As a cricketer, Atkinson was a right-handed middle-order batsman and a right-arm leg-break bowler. While an undergraduate and postgraduate (and during his National Service), he played from 1951 to 1958 for Northumberland in the Minor Counties as a professional. In 1959 he switched to Durham, then also a Minor County, and appeared for the Minor Counties representative side in the first-class match against the Indian touring side, his first first-class appearance.
Having joined the staff at Millfield, he was approached to join Somerset for the 1960 season, the new captain at Somerset that season being, like Atkinson, a Teessider, Harold Stephenson. In 1960, Atkinson appeared only in the school holidays, and achieved little with the bat, though he took his first five-wicket haul, five for 56, against Kent on the spin-friendly pitch at Clarence Park, Weston-super-Mare. Wisden pronounced that he was "a valuable acquisition".
In the following two seasons, released from his school duties for the summer terms, he played almost all matches for Somerset, making useful runs in the lower middle order and taking rather expensive wickets: his bowling average in both seasons was comfortably over 30 runs per wicket. He was awarded his county cap in 1961 and made his first half-centuries in 1962. His seven wickets for 54 runs against Gloucestershire at the County Ground, Taunton in 1962 remained his best bowling performance.

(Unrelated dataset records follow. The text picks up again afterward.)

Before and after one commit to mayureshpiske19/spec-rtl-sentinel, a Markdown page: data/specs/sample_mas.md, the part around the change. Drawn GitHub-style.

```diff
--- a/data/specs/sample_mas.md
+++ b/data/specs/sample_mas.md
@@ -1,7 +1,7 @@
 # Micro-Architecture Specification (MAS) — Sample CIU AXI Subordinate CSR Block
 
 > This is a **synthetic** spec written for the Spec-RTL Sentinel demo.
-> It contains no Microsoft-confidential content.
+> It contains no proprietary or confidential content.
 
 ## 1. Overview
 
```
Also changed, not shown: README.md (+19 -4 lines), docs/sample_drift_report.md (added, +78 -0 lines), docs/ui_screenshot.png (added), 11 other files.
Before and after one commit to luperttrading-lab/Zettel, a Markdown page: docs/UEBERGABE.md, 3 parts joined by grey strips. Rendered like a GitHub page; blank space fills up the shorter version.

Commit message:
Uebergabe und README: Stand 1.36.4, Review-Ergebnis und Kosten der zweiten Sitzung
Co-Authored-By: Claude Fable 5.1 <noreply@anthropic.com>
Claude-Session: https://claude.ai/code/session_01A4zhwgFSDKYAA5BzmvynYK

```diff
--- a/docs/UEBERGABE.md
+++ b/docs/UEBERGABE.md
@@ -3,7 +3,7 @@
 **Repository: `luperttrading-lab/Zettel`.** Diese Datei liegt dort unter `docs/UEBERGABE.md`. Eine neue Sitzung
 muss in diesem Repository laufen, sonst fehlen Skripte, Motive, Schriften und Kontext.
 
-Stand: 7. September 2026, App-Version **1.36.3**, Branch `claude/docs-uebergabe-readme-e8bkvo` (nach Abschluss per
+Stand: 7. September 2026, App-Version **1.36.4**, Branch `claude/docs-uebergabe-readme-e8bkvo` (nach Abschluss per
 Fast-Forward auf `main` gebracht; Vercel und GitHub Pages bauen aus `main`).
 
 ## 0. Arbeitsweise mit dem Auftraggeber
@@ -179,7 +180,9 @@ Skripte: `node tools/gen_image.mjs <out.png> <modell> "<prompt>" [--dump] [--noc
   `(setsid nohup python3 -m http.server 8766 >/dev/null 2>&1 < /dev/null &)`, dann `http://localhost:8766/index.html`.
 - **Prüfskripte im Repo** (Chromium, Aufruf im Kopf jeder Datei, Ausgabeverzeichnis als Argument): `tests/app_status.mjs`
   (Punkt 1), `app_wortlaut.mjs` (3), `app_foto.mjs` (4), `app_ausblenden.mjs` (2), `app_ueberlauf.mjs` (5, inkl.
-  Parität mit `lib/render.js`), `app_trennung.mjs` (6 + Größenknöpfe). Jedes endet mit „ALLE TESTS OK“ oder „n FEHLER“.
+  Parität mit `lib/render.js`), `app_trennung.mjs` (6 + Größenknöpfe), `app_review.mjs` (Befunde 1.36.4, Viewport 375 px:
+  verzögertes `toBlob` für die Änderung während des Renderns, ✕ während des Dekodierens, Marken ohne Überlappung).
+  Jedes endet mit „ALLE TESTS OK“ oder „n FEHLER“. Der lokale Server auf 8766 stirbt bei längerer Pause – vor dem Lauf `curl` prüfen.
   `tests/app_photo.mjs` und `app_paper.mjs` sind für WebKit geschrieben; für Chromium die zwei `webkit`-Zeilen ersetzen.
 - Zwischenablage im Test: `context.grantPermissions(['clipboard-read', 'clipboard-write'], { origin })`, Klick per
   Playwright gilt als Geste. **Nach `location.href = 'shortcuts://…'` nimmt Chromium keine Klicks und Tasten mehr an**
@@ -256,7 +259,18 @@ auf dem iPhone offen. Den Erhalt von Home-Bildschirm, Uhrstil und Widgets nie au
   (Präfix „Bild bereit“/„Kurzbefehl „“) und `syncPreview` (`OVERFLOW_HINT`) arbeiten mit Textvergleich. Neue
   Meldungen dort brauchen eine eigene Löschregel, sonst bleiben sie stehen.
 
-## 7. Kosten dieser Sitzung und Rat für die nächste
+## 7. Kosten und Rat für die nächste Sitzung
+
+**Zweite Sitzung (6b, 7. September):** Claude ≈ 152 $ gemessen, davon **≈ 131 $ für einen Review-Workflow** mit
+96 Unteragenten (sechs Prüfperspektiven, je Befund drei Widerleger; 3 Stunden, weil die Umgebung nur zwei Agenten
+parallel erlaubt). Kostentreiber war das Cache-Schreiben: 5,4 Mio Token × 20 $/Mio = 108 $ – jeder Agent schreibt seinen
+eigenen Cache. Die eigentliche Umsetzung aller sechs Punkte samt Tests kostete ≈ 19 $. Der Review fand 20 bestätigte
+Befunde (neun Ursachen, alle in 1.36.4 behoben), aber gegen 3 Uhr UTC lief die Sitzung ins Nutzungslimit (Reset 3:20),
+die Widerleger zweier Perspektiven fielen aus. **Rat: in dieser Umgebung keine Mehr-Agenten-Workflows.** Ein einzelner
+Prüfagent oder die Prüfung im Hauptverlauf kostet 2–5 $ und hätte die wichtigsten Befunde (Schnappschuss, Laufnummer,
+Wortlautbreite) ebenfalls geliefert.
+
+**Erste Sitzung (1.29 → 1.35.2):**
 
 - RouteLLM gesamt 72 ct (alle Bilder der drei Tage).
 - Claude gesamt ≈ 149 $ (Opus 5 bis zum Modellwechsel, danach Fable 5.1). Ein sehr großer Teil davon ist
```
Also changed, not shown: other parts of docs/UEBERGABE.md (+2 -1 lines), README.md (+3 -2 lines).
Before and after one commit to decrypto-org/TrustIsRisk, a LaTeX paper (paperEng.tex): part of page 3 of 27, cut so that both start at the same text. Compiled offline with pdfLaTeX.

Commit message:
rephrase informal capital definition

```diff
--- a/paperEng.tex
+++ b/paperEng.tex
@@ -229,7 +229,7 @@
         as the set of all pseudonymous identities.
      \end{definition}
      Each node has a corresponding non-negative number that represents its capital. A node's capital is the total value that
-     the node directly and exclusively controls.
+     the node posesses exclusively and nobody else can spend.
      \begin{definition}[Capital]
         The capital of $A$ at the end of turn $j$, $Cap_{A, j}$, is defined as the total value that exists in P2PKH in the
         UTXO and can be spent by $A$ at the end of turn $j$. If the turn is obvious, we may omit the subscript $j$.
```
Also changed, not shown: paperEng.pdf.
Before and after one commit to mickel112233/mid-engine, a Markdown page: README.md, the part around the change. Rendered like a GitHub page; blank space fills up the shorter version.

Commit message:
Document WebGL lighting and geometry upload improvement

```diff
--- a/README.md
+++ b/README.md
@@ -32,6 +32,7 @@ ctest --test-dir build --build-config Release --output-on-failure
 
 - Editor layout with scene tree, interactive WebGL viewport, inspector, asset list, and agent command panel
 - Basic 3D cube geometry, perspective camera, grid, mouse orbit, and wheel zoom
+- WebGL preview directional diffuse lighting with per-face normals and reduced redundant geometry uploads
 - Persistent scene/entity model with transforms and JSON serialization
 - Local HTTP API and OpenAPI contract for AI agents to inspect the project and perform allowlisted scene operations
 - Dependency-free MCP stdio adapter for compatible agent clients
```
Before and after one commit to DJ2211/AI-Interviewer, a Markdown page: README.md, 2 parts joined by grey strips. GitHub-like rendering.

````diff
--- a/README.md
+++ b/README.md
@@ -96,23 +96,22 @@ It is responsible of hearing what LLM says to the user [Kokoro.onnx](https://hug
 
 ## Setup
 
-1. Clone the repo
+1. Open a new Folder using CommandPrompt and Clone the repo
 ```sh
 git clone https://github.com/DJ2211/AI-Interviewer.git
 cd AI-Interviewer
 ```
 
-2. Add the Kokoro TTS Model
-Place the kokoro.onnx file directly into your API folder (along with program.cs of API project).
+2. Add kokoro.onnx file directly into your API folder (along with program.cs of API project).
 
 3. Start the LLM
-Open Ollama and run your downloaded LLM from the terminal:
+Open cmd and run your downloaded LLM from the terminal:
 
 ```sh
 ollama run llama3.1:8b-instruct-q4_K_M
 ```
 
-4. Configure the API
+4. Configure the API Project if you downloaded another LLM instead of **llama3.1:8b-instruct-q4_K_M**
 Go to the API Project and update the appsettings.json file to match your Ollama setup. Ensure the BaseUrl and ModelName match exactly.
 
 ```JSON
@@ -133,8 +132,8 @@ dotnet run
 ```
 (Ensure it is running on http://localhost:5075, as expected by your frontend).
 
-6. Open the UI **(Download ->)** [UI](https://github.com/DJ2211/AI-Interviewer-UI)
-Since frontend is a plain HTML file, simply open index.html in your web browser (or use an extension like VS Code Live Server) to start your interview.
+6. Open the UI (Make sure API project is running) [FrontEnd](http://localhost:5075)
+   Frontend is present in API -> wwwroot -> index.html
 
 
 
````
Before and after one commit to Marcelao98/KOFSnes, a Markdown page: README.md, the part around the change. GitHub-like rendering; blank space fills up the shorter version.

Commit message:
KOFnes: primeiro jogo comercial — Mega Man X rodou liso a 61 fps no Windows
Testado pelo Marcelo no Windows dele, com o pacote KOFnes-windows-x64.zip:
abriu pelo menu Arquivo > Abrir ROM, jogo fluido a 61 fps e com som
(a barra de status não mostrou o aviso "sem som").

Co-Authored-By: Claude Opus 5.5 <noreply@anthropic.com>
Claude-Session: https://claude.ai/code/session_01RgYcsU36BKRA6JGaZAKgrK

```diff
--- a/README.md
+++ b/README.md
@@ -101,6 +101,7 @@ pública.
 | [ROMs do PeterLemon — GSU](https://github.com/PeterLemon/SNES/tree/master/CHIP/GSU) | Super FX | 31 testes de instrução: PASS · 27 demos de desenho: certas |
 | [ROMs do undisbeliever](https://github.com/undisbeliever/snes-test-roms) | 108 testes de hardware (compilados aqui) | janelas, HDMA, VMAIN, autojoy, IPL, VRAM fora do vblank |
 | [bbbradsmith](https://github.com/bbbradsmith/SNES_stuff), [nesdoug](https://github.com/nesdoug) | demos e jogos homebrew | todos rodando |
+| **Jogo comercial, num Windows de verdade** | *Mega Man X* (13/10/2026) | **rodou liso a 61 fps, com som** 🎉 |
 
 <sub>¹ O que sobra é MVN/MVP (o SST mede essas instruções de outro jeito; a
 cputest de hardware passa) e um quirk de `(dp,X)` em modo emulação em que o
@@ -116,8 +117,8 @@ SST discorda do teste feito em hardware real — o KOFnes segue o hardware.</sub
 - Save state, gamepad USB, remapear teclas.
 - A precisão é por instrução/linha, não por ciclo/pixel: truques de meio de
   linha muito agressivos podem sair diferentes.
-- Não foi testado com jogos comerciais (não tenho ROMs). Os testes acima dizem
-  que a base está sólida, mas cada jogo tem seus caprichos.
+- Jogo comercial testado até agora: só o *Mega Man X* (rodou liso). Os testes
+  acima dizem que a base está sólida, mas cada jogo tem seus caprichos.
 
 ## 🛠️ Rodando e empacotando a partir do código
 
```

But in 1963, with arthritis affecting his spinning and his schoolmastering duties increasing, he played only twice and in 1964 not at all. Then, at the end of the 1964 season, Stephenson, who had been injured for most of it, stepped down from the Somerset captaincy. Bill Alley, rumbustious Australian all-rounder, who had deputised as captain in Stephenson's absence in 1964, was not seen as a long-term captain, and Atkinson was released from school duties to take the job for 1965. He was an instant success: Somerset led the County Championship table in June 1965, an unaccustomed position, and though Atkinson's batting was unreliable – he averaged less than 15 runs per innings for the season – and his spin bowling days were over, he developed as a tight medium-paced bowler, taking 38 wickets at under 24 runs apiece and complementing Somerset's pace attack of Fred Rumsey and Ken Palmer.
Somerset finished seventh in 1965, and third in 1966, equalling their then highest-ever placing in the Championship. In 1966, Atkinson's bowling fell away, but he advanced as a batsman, making 1120 runs in all matches, though without a century. Somerset won more games than in any other season, 13, and also reached the semi-final of the knock-out competition. It was, said Wisden, "their most successful season".
1967 was Atkinson's final season as a player. His batting fell away, though he got closer than ever before to the elusive century, with 97 against Warwickshire at Edgbaston in late August. His final duty was to lead Somerset in the Gillette Cup knock-out final at Lord's, but the game was a disappointment, and Kent won the match.
Having retired from playing, Atkinson remained influential as a cricket administrator inside the Somerset club. He was club chairman when the county finally won its first trophies in 1979 and, less happily, he was president during the period when Viv Richards, Joel Garner and Ian Botham were leaving the club in some acrimony. As at Millfield, Atkinson was responsible for a lot of building work at the Taunton ground, where he supervised the construction of the new pavilion. Atkinson died on 25 June 1991 at Glastonbury, Somerset, aged 59.